Composition of scientific words is a revised and greatly enlarged version of my Materials for word-study, published in 1927, but retains the same general features. Because the lexicon of that book proved inadequate for the widest application in synthesizing words, I decided in 1941, after insistent urging from friendly critics among my scientific colleagues, to undertake the preparation of a larger reservoir of usable material preceded by a concise, introductory discussion of the methods for creating words, especially terms used in the sciences. As the fulfillment of this purpose unfolded I considered the invention of a more descriptive title for the new book.
The Greeks had several distinct terms for words and names, as onoma, noun, and rhema, verb, the sources of onomatology and rhematology, which are resounding creations for phases of semantics.
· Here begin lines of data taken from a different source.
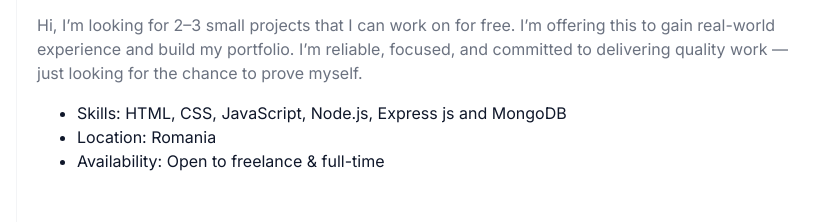
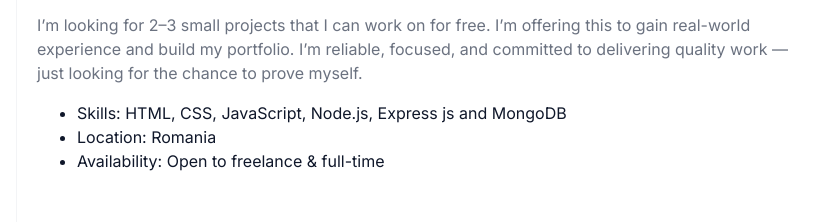
Before and after one commit to alexandrumarian99777-oss/GOOD--PORTFOLIO, a website: page public/index.html in a window 1280 px wide. Shown: the part 1538-1760 px from the top of the page, 24-837 px from the left. Drawn offline with Linux system fonts and the light colour scheme; files whose address does not match are found by name.

Commit message:
Third commit

```diff
--- a/public/index.html
+++ b/public/index.html
@@ -124,7 +124,7 @@ I focus on writing efficient, maintainable code and delivering projects that not
       <div class="about">
         <h3>About Me</h3>
         <p class="muted">I help businesses grow online by building responsive websites and small web apps that look great and perform flawlessly. From newsletters to contact tools, I deliver functional, reliable projects that get results.</p>
-        <p class="muted">Hi, I’m looking for 2–3 small projects that I can work on for free. I’m offering this to gain real-world experience and build my portfolio. I’m reliable, focused, and committed to delivering quality work — just looking for the chance to prove myself.</p>
+        <p class="muted">I’m looking for 2–3 small projects that I can work on for free. I’m offering this to gain real-world experience and build my portfolio. I’m reliable, focused, and committed to delivering quality work — just looking for the chance to prove myself.</p>
         <ul>
           <li>Skills: HTML, CSS, JavaScript, Node.js, Express js and MongoDB</li>
           <li>Location: Romania</li>
```
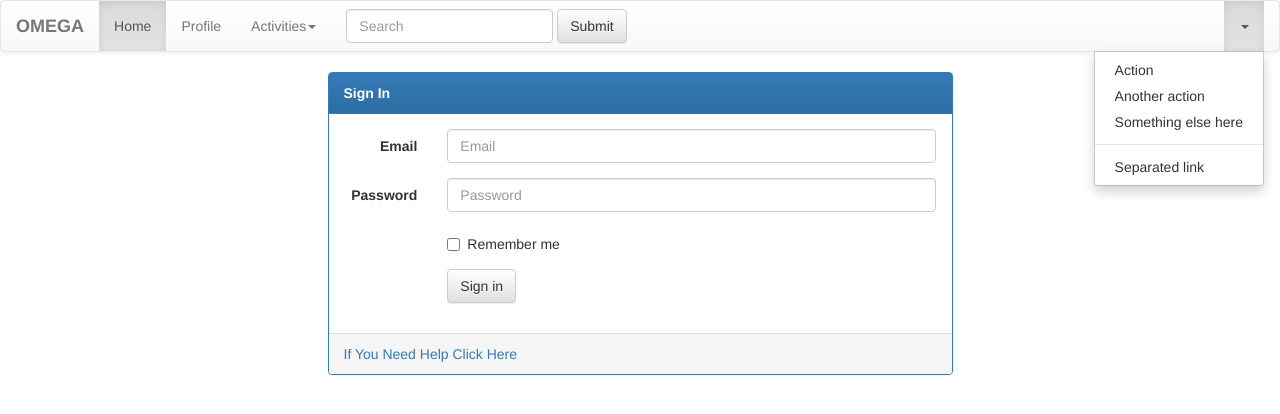
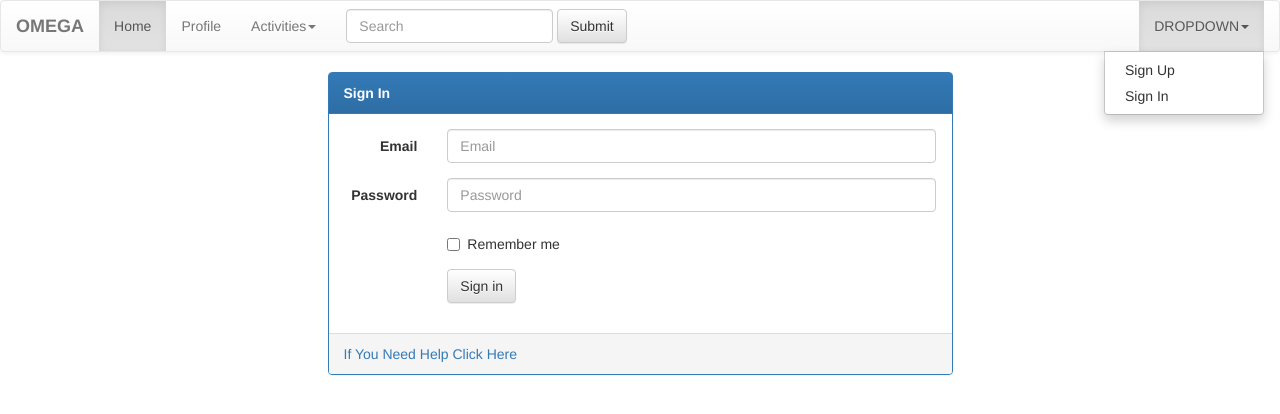
Before and after one commit to gokuldasm/Workshop, a Django app: page / in a window 1280 px wide, after a click on "DROPDOWN". Shown: the top 414 px of the page. Run offline with Django 3.2, Linux system fonts and the light colour scheme; some libraries are stand-ins or nearby versions.

Commit message:
Drop Down Sign Up

```diff
--- a/registration/templates/index.html
+++ b/registration/templates/index.html
@@ -49,13 +49,10 @@
 </form>
 <ul class="nav navbar-nav navbar-right">
 <li class="dropdown">
-<a href="#" class="dropdown-toggle" data-toggle="dropdown" role="button" aria-haspopup="true" aria-expanded="false"><span class="caret"></span></a>
+<a href="#" class="dropdown-toggle" data-toggle="dropdown" role="button" aria-haspopup="true" aria-expanded="false">DROPDOWN<span class="caret"></span></a>
 <ul class="dropdown-menu">
-<li><a href="#">Action</a></li>
-<li><a href="#">Another action</a></li>
-<li><a href="#">Something else here</a></li>
-<li role="separator" class="divider"></li>
-<li><a href="#">Separated link</a></li>
+<li><a href="#">Sign Up</a></li>
+<li><a href="#">Sign In</a></li>
 </ul>
 </li>
 </ul>
```
Also changed, not shown: registration/views.py (line endings or trailing spaces), 1 other file.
Onomatopoeia, from onomatopoieo, to make names, now has the special sense of 'words made in imitation of natural sounds.' Epos and logos, used concretely and abstractly, denoted the spoken or written word; and a logotechnes was an artificer in words. From this word I derive logotechnics, the art of composing words. This inventive process could be implied by the term wordcraft, but the latter refers more particularly to the skillful use of words. The Greeks also had a figurative, perhaps slightly satirical synonym for logotechnes, namely, logomageiros, wordcook. This word conveys a subtle suggestion that not all cooks are artists,--an observation not inapplicable to some post-classical wordmakers.
The Romans apparently had no single term for 'a maker of words', but the Roman wordcreator could well have been called a verbifex and his art verbifactio or verbicultura. The nomenclator was essentially a name-caller or identifier, and a nomenclatura was a list of names. Other words from the same source (nomen, -inis, name), but with accessory or derived meanings, are nominator, namer, and nominatio, designation by name, especially for public office.
Although the materials just reviewed were suggestive, I concluded that a one-word title, such as Logotechnics, however appropriate, might prove to be too forbidding because of its novelty. After selecting that now used, and while cogitating about the menu offered under the new designation, I was reminded of a U. S. Department of Agriculture bulletin, entitled Turnips, beets, and other succulent roots, and their use as food. My book also deals with roots, more or less succulent, and the approved methods for cultivating them. It will, I trust, promote skill and pleasure in composing words, and thus, although not intended to be a panacea for all the ills of nomenclature, may, by offsetting some of the bad effects resulting from decreased instruction in classical languages, diminish the area and amount of verbicultural wrongdoing. My fervent hope, however, is that the book will not encourage the making of unnecessary words, the proliferation of jargon. It is intended to be a useful tool, and as such, whether or not it is considered sharp, should be handled carefully and wisely.